By Tatiana Rodriguez | Photo by Lisa Kay Photography | Viewpoint Magazine

As a kid, Jay Cunningham was interested in technology, but he could never afford the latest gadgets. Instead, he would watch product reviews on YouTube. When he was a high school senior, he was thrilled when his library got an Alexa smart speaker. However, when he or other students would try to use it, it wouldn't understand their questions.

“I’m from a Black Southern town in rural Mississippi,” Cunningham says. “People who make AI technology don’t look or sound like me. So how is Alexa supposed to know what I ask?”

As an undergraduate at the University of Alabama, Cunningham studied computer science and interned at Meta, the company that owns and operates Facebook and Instagram. He became interested in human-centered design after meeting research scientists working with Oculus headsets and virtual reality. He began to examine how people interacted with robots and how culture influenced technology.
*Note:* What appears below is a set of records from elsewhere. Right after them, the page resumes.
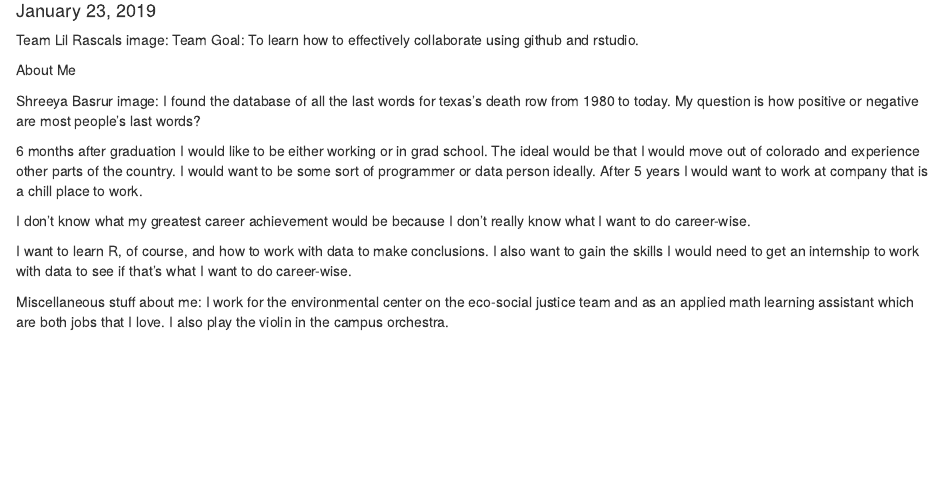
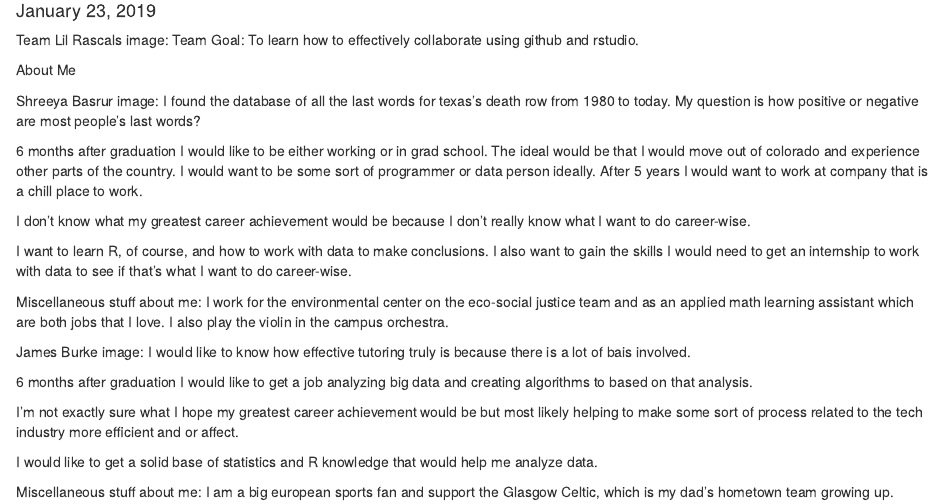
Before and after one commit to shba4080/Lab-Assignment-2, an R Markdown document (lab_assignment2.Rmd): the page in a window 1100 px wide, from 100 px down. Rendered offline with R 4.5, knitr and Pandoc, with nearby package versions.

Commit message:
About Me Section (James)

````diff
--- a/lab_assignment2.Rmd
+++ b/lab_assignment2.Rmd
@@ -23,6 +23,19 @@ I want to learn R, of course, and how to work with data to make conclusions. I a
 
 Miscellaneous stuff about me: I work for the environmental center on the eco-social justice team  and as an applied math learning assistant which are both jobs that I love. I also play the violin in the campus orchestra.
 
+
+James Burke
+image:[](Jamesb.jpeg)
+I would like to know how effective tutoring truly is because there is a lot of bais involved.
+
+6 months after graduation I would like to get a job analyzing big data and creating algorithms to based on that analysis.
+
+I'm not exactly sure what I hope my greatest career achievement would be but most likely helping to make some sort of process related to the tech industry more efficient and or affect.
+
+I would like to get a solid base of statistics and R knowledge that would help me analyze data.
+
+Miscellaneous stuff about me: I am a big european sports fan and support the Glasgow Celtic, which is my dad's hometown team growing up.
+
 ```{r setup, include=FALSE}
 knitr::opts_chunk$set(echo = TRUE)
 ```
````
This newfound interest caused him to further his studies in the UW’s Human-Centered Design & Engineering program.

Now a fifth-year Ph.D. student, Cunningham focuses his research on inclusive and responsible artificial intelligence and machine learning approaches for marginalized and vulnerable users. He explores the use of the human-centered design methods of community collaboration and participatory design that center around equity and address implications around identity, culture and power.  “Black and African American English speakers typically have a much harder time interacting with language technologies like voice assistance and transcription, or even speech to text,” he says.

Throughout his academic career, Cunningham has noted how few people there are in engineering spaces who look and sound like him. He is the first African American man in the HCDE doctoral program, and has worked with the department to recruit more Black students and faculty. Cunningham has also joined a number of student organizations and mentored undergraduate students through research programs. He also works with Black community programs that mentor first- and second-year students at Seattle’s Garfield High School.

This year, Cunningham joined the UW Board of Regents as the student representative. He says he plans to bring more than a student perspective to the board: “I have made Seattle my home and have dedicated myself to leaving the University better than how I came in.”